AVAILABLE DATA below:

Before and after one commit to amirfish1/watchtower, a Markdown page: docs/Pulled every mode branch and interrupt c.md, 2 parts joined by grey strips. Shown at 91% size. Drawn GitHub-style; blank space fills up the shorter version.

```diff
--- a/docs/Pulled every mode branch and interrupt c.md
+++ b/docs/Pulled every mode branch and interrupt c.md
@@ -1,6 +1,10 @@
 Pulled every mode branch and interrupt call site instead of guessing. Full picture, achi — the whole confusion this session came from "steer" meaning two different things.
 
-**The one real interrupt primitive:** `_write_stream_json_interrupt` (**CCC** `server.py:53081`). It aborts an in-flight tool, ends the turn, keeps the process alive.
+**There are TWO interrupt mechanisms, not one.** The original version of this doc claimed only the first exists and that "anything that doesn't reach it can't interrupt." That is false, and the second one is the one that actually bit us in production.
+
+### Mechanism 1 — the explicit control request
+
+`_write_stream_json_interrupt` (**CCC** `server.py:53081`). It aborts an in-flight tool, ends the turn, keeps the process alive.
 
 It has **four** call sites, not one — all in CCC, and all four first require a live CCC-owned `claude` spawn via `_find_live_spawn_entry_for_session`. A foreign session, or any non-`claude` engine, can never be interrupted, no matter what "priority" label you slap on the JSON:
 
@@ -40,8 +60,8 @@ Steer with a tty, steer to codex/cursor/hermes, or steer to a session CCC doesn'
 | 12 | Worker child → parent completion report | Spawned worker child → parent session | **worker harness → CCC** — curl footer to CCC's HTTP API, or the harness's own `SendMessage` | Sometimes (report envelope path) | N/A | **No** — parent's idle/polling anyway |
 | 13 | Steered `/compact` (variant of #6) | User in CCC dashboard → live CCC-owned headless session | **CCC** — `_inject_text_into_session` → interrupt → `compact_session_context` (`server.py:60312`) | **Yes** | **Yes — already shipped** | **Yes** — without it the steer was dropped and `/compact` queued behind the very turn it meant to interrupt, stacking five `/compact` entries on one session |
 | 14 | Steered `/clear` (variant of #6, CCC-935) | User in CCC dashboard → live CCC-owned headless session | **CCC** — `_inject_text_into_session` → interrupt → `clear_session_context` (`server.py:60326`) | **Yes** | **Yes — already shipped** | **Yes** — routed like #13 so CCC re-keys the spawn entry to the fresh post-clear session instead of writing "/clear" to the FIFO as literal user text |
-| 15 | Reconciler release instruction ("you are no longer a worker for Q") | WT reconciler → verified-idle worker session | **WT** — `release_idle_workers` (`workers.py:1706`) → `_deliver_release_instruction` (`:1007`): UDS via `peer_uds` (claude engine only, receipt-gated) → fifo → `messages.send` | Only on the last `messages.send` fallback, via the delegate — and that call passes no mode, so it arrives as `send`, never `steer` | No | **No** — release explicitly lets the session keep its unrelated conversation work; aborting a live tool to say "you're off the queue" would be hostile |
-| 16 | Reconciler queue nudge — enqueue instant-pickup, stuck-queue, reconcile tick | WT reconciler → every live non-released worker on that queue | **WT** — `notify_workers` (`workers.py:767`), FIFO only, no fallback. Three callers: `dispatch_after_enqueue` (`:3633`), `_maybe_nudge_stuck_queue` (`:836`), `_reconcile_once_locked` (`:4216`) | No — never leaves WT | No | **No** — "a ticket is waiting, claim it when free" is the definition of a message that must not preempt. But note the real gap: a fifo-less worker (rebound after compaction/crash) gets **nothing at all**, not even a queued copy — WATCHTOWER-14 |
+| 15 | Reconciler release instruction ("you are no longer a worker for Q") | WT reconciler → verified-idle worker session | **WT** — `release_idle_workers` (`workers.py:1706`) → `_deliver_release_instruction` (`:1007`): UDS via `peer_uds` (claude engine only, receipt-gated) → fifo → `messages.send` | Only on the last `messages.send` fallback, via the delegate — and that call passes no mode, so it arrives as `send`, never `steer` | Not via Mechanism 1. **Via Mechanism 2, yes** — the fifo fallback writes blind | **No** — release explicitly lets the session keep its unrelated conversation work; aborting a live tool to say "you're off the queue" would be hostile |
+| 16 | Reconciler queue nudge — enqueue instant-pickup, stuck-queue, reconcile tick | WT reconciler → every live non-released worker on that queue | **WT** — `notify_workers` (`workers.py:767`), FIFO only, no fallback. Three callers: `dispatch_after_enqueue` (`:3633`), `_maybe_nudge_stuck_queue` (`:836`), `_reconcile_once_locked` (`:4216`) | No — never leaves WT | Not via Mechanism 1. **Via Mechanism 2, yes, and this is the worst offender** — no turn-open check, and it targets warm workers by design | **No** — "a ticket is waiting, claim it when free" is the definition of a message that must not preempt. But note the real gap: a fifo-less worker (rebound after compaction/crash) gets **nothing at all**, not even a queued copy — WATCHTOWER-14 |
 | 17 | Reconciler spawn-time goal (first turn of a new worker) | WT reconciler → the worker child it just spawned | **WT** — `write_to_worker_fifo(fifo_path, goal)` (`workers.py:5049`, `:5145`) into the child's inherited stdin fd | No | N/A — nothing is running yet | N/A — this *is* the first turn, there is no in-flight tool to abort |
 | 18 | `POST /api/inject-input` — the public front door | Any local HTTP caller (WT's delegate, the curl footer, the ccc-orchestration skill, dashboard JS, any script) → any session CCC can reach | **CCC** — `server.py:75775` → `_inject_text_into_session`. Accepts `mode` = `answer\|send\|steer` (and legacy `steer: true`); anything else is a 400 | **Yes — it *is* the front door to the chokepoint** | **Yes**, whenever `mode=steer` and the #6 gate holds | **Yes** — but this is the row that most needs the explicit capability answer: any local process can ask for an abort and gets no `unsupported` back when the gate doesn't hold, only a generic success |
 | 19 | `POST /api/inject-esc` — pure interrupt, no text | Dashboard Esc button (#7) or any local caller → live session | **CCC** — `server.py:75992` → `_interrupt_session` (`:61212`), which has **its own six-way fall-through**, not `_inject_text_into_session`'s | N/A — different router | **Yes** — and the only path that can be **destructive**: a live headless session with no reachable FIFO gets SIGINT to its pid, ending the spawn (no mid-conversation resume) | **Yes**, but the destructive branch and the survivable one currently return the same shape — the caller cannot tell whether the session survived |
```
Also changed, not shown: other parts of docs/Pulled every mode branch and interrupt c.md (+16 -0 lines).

End of AVAILABLE DATA.

◆ WORK INSTRUCTIONS: Pull out all lines from the entries above in which the word "leaves" appears.

◆ YOUR SOLUTION:
-| 16 | Reconciler queue nudge — enqueue instant-pickup, stuck-queue, reconcile tick | WT reconciler → every live non-released worker on that queue | **WT** — `notify_workers` (`workers.py:767`), FIFO only, no fallback. Three callers: `dispatch_after_enqueue` (`:3633`), `_maybe_nudge_stuck_queue` (`:836`), `_reconcile_once_locked` (`:4216`) | No — never leaves WT | No | **No** — "a ticket is waiting, claim it when free" is the definition of a message that must not preempt. But note the real gap: a fifo-less worker (rebound after compaction/crash) gets **nothing at all**, not even a queued copy — WATCHTOWER-14 |
+| 16 | Reconciler queue nudge — enqueue instant-pickup, stuck-queue, reconcile tick | WT reconciler → every live non-released worker on that queue | **WT** — `notify_workers` (`workers.py:767`), FIFO only, no fallback. Three callers: `dispatch_after_enqueue` (`:3633`), `_maybe_nudge_stuck_queue` (`:836`), `_reconcile_once_locked` (`:4216`) | No — never leaves WT | Not via Mechanism 1. **Via Mechanism 2, yes, and this is the worst offender** — no turn-open check, and it targets warm workers by design | **No** — "a ticket is waiting, claim it when free" is the definition of a message that must not preempt. But note the real gap: a fifo-less worker (rebound after compaction/crash) gets **nothing at all**, not even a queued copy — WATCHTOWER-14 |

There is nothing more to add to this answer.